"""

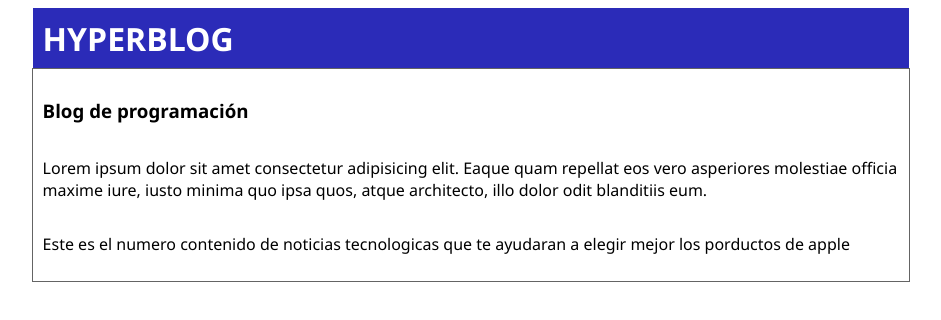
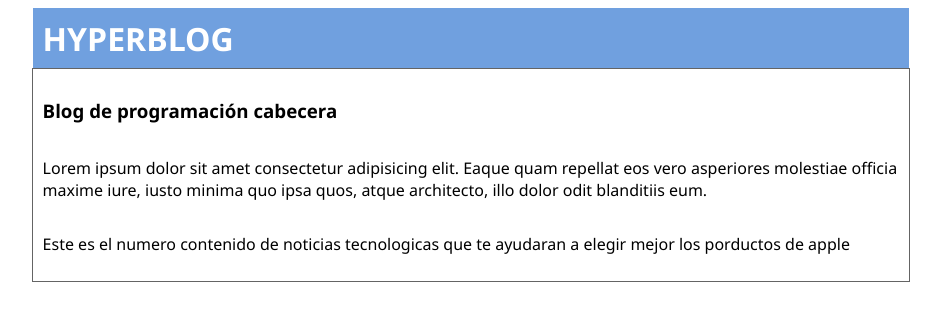
Before and after one commit to Miguel-Mendoza/Blog, a plain HTML site: page index.html in a window 1280 px wide. Shown: the whole page, without its empty margins (169-1110 px from the left). Drawn offline with Linux system fonts and the light colour scheme.

Commit message:
Cambio de cabecera y titulo

```diff
--- a/css/style.css
+++ b/css/style.css
@@ -23,7 +23,7 @@ body{
     height: 40px;
     display: flex;
     align-items: center;
-    background-color: rgb(43, 43, 184);
+    background-color: rgb(112, 160, 223);
     color: white;
     padding: 10px;
 }
--- a/index.html
+++ b/index.html
@@ -14,7 +14,7 @@
         </div>
          <div class="post">
             <h3>
-                Blog de programación
+                Blog de programación  cabecera
             </h3>
 
             <p>
```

"""

Prompt: Scan the listing above for the word "html" and show each line where it is found.

Exercise output:
Before and after one commit to Miguel-Mendoza/Blog, a plain HTML site: page index.html in a window 1280 px wide. Shown: the whole page, without its empty margins (169-1110 px from the left). Drawn offline with Linux system fonts and the light colour scheme.
--- a/index.html
+++ b/index.html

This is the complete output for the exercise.